Image copyright © by Marcus Trahan



There’s a good reason why Star Wars is more popular than movies about real space travel. Most of the real stuff is incredibly boring. I’m sorry, I’m as big a space buff as anyone on the planet, but I can’t watched four hours of an ISS astronaut in a spacesuit tightening bolts on a thingamabob, nor even astronauts floating around inside. Ground control is even more boring. Most of this it would have been impossible to make interesting, but I’ve always felt NASA is partly to blame. They could have done better. I mean, what did they do, conduct auditions for CapCom to find the man with the most droning, flat, emotionless voice possible? When Challenger blew up the guy reported it like it was a normal event. Any other human would have shouted out “Oh, no!” or “Holy shit!” I would have forgiven him. But the empty, emotionless voice is now traditional.

Ron Howard, in Apollo 13, managed to make that real-life crisis exciting, even though not much was really happening. The director here, John Sturges, was a talented action director, and maybe not the right man for this movie, which strove to be as true-to-life as possible. And they succeeded, replicating launch control at the Cape, and Mission Control in Houston. The story concerns three astronauts (Gene Hackman, James Franciscus, and Richard Crenna) (“Buzz,” “Stoney” and … Jim, a man sorely in need of a nickname) stranded in orbit when their retro rocket fails to fire. They are quickly running out of oxygen, with about 43 hours left. On the ground, gung-ho Richard Janssen and by-the-book Gregory Peck clash on whether or not it is feasible to mount a rescue mission in that time. Naturally Janssen wins. No way we’re going to watch a movie where all three slowly die while no one on the ground does anything.

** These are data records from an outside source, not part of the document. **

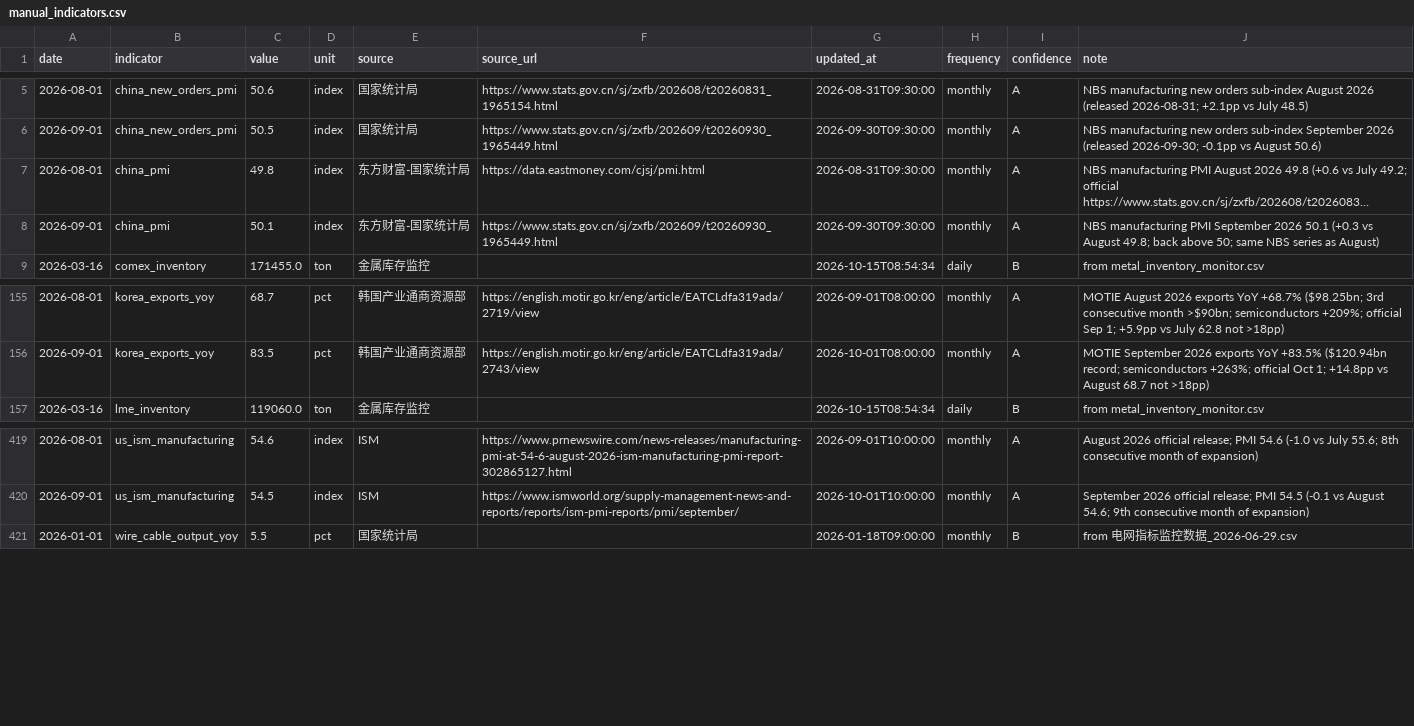
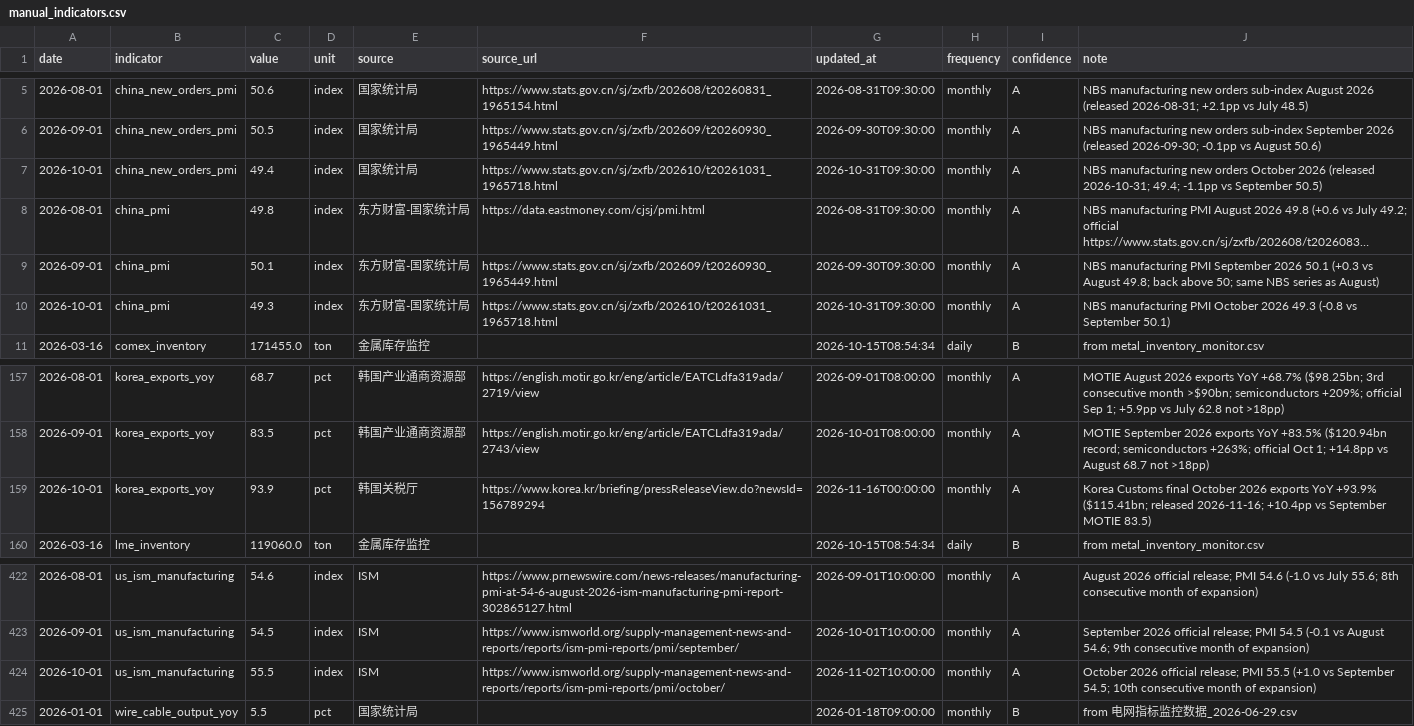
Before and after one commit to shenyaoqiang45/harness-Cu, a CSV file: data/raw/manual_indicators.csv, drawn as a sheet; only a part is shown, gaps mark what is left out; long unchanged cells end in …; the diff names each change by its address in the sheet, - before the commit and + after, or states it on an @@ line.

```diff
--- a/data/raw/manual_indicators.csv
+++ b/data/raw/manual_indicators.csv
+row 7: 2026-10-01 | china_new_orders_pmi | 49.4 | index | 国家统计局 | https://www.stats.gov.cn/sj/zxfb/202610/t20261031_1965718.html | 2026-10-31T09:30:00 | monthly | A | NBS manufacturing new orders October 2026 (released 2026-10-31; 49.4; -1.1pp vs September 50.5)
+row 10: 2026-10-01 | china_pmi | 49.3 | index | 东方财富-国家统计局 | https://www.stats.gov.cn/sj/zxfb/202610/t20261031_1965718.html | 2026-10-31T09:30:00 | monthly | A | NBS manufacturing PMI October 2026 49.3 (-0.8 vs September 50.1)
+row 159: 2026-10-01 | korea_exports_yoy | 93.9 | pct | 韩国关税厅 | https://www.korea.kr/briefing/pressReleaseView.do?newsId=156789294 | 2026-11-16T00:00:00 | monthly | A | Korea Customs final October 2026 exports YoY +93.9% ($115.41bn; released 2026-11-16; +10.4pp vs September MOTIE 83.5)
+row 424: 2026-10-01 | us_ism_manufacturing | 55.5 | index | ISM | https://www.ismworld.org/supply-management-news-and-reports/reports/ism-pmi-reports/pmi/october/ | 2026-11-02T10:00:00 | monthly | A | October 2026 official release; PMI 55.5 (+1.0 vs September 54.5; 10th consecutive month of expansion)
```
Also changed, not shown: 1 other file.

I have to give them credit for the accuracy of the thing, which is almost obsessive. It looks like ever dial and gauge and screw in the interior of an Apollo capsule was faithfully re-created. Ditto for the countdowns, where we run through what feels like entire launch manuals several times. It manages to build a fair amount of tension, and some pathos. Naturally we have to have one of the astronauts freaking out, and Gene Hackman gets that sorry job. Poor Buzz, it might have been better if he died up there, because everyone in Houston and Florida saw him losing his shit, endangering everyone else’s lives. If he ever had an ounce of the Right Stuff, he must have left it somewhere else. The SFX are pretty good, for the time, though they can’t compare with 2001, the previous year. Good enough for an Oscar, though.